Henry Peach Robinson's Fading Away, 1858.

“Grief is like fear in the way it gnaws the gut. Your mind is on a short tether, turning round and round. You fear to focus on your grief but cannot concentrate on anything else.
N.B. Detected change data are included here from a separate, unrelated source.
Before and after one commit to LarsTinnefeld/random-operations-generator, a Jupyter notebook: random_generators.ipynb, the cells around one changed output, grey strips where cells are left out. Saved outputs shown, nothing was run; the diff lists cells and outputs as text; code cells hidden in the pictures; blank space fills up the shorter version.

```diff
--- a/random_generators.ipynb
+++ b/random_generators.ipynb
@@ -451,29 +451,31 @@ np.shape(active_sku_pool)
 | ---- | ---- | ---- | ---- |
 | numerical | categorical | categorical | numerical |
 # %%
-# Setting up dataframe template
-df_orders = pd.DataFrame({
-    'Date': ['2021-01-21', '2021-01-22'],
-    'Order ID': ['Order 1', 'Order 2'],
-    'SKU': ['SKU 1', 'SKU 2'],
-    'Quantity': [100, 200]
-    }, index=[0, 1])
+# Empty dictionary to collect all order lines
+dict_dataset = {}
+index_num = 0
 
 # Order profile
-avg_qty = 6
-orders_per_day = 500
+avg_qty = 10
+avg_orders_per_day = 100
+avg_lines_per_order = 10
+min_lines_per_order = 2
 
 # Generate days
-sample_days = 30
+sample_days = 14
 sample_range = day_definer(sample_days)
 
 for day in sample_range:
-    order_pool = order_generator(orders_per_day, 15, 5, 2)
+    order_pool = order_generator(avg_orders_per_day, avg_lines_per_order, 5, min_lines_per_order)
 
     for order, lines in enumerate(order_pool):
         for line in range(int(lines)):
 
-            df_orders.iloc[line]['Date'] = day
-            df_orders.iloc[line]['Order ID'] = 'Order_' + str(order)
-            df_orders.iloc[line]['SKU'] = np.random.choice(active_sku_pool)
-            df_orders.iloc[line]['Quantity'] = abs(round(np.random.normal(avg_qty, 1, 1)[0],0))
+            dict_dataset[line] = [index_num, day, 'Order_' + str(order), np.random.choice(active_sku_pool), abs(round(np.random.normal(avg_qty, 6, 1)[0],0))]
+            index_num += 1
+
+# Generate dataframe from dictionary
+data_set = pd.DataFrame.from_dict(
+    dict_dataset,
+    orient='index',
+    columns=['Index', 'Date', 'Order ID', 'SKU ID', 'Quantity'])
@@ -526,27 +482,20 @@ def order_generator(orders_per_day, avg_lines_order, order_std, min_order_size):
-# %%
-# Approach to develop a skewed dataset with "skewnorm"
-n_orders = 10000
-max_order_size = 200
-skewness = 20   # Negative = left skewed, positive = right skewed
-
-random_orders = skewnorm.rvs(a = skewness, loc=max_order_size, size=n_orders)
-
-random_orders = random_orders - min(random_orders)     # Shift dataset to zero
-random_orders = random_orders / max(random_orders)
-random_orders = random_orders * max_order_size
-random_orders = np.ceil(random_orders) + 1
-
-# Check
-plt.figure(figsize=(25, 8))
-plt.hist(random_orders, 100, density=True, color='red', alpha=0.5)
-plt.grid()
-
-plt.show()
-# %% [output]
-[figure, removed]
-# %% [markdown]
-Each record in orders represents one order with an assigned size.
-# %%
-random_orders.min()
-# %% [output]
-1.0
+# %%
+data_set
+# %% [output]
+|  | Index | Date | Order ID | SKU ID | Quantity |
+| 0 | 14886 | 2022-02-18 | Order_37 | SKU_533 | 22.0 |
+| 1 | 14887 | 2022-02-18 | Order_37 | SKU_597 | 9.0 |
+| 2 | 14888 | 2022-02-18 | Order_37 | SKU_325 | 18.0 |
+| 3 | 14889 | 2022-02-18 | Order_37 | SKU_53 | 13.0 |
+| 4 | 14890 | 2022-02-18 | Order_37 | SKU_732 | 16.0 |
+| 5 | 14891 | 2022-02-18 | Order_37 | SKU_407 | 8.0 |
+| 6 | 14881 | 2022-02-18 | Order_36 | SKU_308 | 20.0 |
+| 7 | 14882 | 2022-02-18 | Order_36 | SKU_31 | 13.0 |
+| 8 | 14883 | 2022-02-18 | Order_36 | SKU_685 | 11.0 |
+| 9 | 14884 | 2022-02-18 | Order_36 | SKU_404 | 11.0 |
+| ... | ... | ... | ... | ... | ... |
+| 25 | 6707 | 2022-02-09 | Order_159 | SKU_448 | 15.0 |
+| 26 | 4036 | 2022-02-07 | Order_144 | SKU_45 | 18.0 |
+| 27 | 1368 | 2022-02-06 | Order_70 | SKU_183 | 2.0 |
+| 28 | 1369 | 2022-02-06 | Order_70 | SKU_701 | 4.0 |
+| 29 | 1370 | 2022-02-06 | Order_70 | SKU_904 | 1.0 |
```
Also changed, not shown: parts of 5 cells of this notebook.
You look with incredulity at those going about their ordinary lives. … Your former life still seems to exist, but you can’t get back to it; there is a glimpse in dreams of those peacock lawns and fountains, but you’re fenced out, and each morning you wake up to the loss over again.”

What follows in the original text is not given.